Hassler Stefan Macías Sánchez - Pacific Medical Training

Submitted 2022-11-02

Health equity is when every person can have the full potential of his health and well-being, no matter his previous conditions or socio-cultural determinants. However, this is not commonly achievable, mainly in undeveloped countries, where are many families without money or a job with health insurance that used to avoid healthcare due to its cost. On the other hand, the Emergency Departments (EDs) of hospitals struggle to achieve equity in patient care because undeveloped countries such as Latinamerican ones lack access to medical units with a workforce provided with the resources and training needed to be socially accountable to each community’s needs. Besides, courses such as BLS/ACLS/PALS that focus on developing skills that will allow healthcare providers to save lives are not acquirable for everyone.

Those situations create the pillar of a health problem that affects every person, which is the lack of quality and healthcare service. Knowing the fundamentals and developing the skills of such courses provides every healthcare person in training relevant skillfulness, but this is not a situation where we should wait till the graduation of the health students to develop these abilities by taking these courses outside their health sciences schools. As the health faculties are training people to provide health services through primary health care centers, we should guarantee that students learn this by adding those competencies within their medical curriculums.

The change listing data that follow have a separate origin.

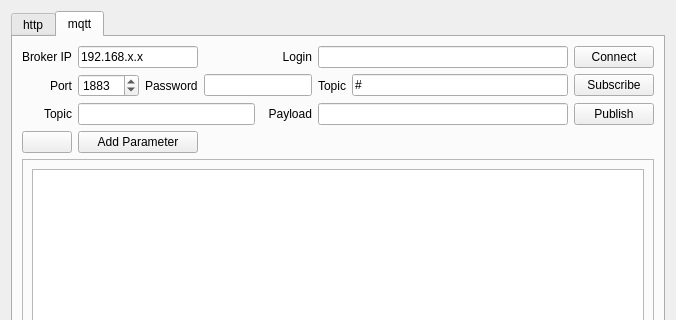
Qt form Shelly.ui (RemyLogisDom/Shelly) before a commit; both pictures show x 0 to 676 and y 0 to 320 of the 676 by 577 pixel window.
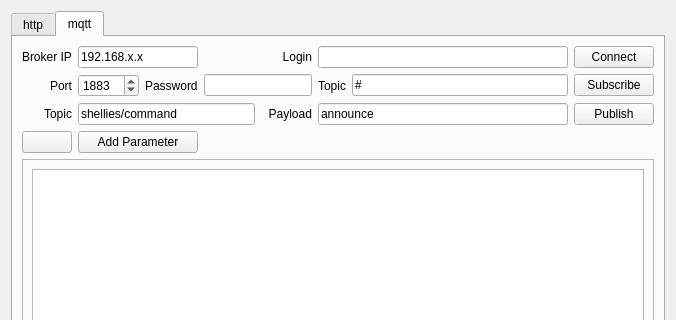
The same form after that commit. The open tabs and pages were chosen to show the change. Icons and pictures are not drawn.

```diff
--- a/Shelly.ui
+++ b/Shelly.ui
@@ -288,7 +288,7 @@
           </size>
          </property>
          <property name="text">
-          <string/>
+          <string>shellies/command</string>
          </property>
         </widget>
        </item>
@@ -313,7 +313,7 @@
        <item row="2" column="5" colspan="2">
         <widget class="QLineEdit" name="lineEditPayLoad">
          <property name="text">
-          <string/>
+          <string>announce</string>
          </property>
         </widget>
        </item>
```
Left out of the diff: 4 changed lines with no effect on the pictures.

This strategy will improve the quality of health systems since the future human resources for health. Also, this will increase the number of people that could provide these courses for the general population. In addition, it will impact the community because, in every place where a heart attack or any other life-threatening condition happens, will be a person that can provide resuscitation and save lives. This action will consequently increase health coverage in the most backward populations.

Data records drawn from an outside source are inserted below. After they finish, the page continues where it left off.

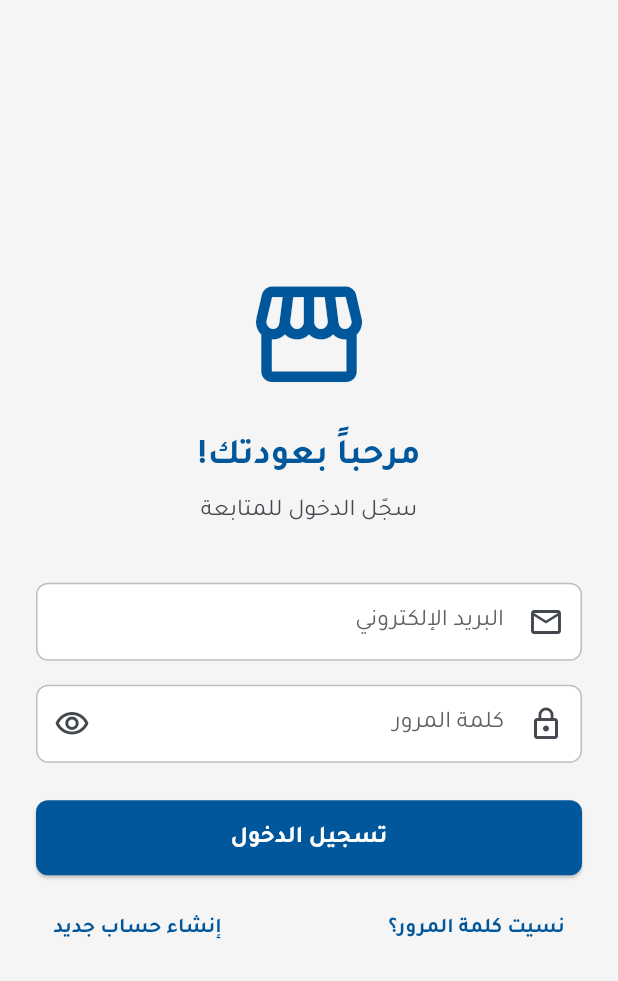
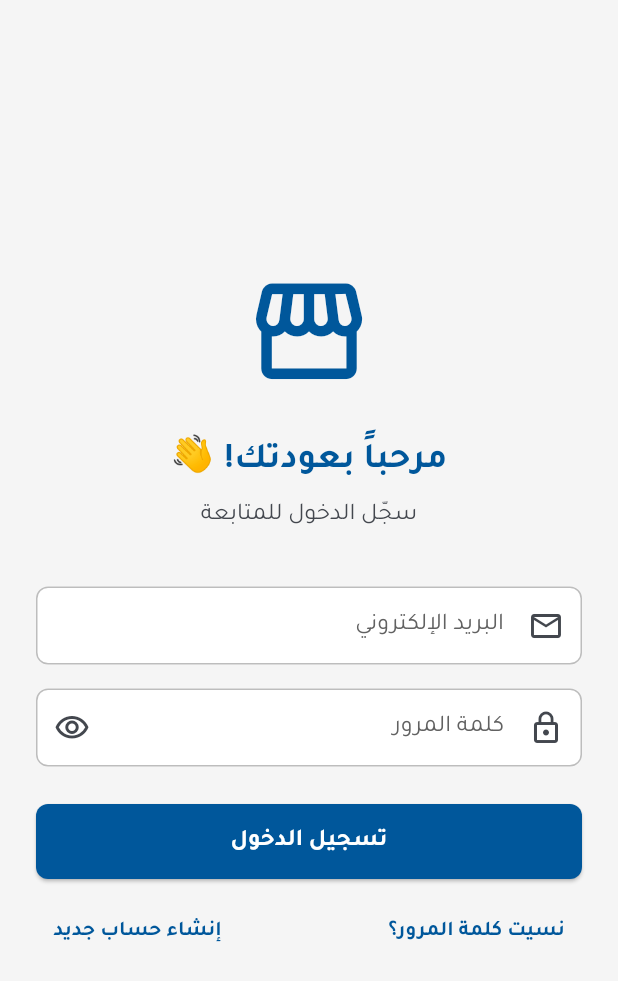
Before and after one commit to Jawhatsapp/customer-supplier-manager, a Flutter app: the LoginScreen screen opened by its route, on a phone screen of 412 x 824 dp. Shown: the top 981 px of the screen. Run offline on Flutter 3.47's test engine with Material 3 defaults, Android fonts, the phone set to English and light mode, and no system bars; our stand-ins replace badges, csv, flutter_dotenv, flutter_svg, image_picker, pdf and 6 more; accounts and stored records are empty.

```diff
--- a/mobile_app/lib/presentation/auth/login_screen.dart
+++ b/mobile_app/lib/presentation/auth/login_screen.dart
@@ -238,7 +238,7 @@ class _LoginScreenState extends State<LoginScreen> {
                 children: [
                   Icon( Icons.storefront_outlined, size: 85, color: theme.colorScheme.primary),
                   const SizedBox(height: 24),
-                  Text('مرحباً بعودتك!', textAlign: TextAlign.center, style: theme.textTheme.headlineSmall?.copyWith(color: theme.colorScheme.primary, fontWeight: FontWeight.bold)),
+                  Text('مرحباً بعودتك! 👋', textAlign: TextAlign.center, style: theme.textTheme.headlineSmall?.copyWith(color: theme.colorScheme.primary, fontWeight: FontWeight.bold)),
                   const SizedBox(height: 8),
                   Text('سجّل الدخول للمتابعة', textAlign: TextAlign.center, style: theme.textTheme.titleMedium?.copyWith(color: theme.colorScheme.onSurfaceVariant)),
                   const SizedBox(height: 35),
```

Nowadays, integrating these competencies within healthcare curriculums is accessible thanks to the promotion of simulation in medical education strategies. The problem-based learning strategy is an effective way to develop core competencies established by professors. This strategy implemented as a simulation scenario will prepare healthcare providers to develop the skills to deal with stressful situations that they will need to be mentally and physically prepared. Also, those scenarios are base-on the skills relevant to be developed by each student, which makes it efficient to prepare them for the most common situations in the emergency department. Besides, techniques that actively engage medical students through different tools can enhance this learning experience, such as peer support sessions between students from not the same career year, and increase interprofessional experiences.

These are innovative ideas that every medical school or health sciences faculty need to implement, not just to improve the quality of the education provided but also to train better human resources for health to be capable of enduring every challenge faced in the emergency department. From my opinion and experience as a Mexican medical student, I have had the pleasure of experiencing innovative ideas that make me part of a learning experience that will help me to develop skills to confront the most common situations in the ED of a hospital. Nevertheless, my experience as a medical education enthusiast helps me to reflect on opportunity areas of my medical education system and the others from other Latinamerican countries. My experiences are courses base-on the BLS and ACLS knowledge and skills, where we need to face scenarios from each of the competencies tackled within the courses offered by the American Heart Association. Also, we do not get the license provided by the AHA when we finish these topics.

Lastly, the opportunity of sharing my ideas and knowledge through the ACLS Scholarship for Healthcare Providers is relevant to me because I think the health workforce needs to be trained better from their first approach to healthcare, which is at the university. Besides, my perspective as a physician in training focused on Primary Health Care will help to integrate concepts such as Health Equity in medical areas that are not commonly considered, like emergency medicine. We need to consider new ideas in the learning process of health sciences students by increasing spaces for speaking up and analyzing their feedback to improve teaching methods. This essay works as a space to propose and start creating ideas that are not just beneficial for faculties and students but also for the community because they are the ones who need to have access to health everywhere they are, and the faculties and hospitals need to work on this.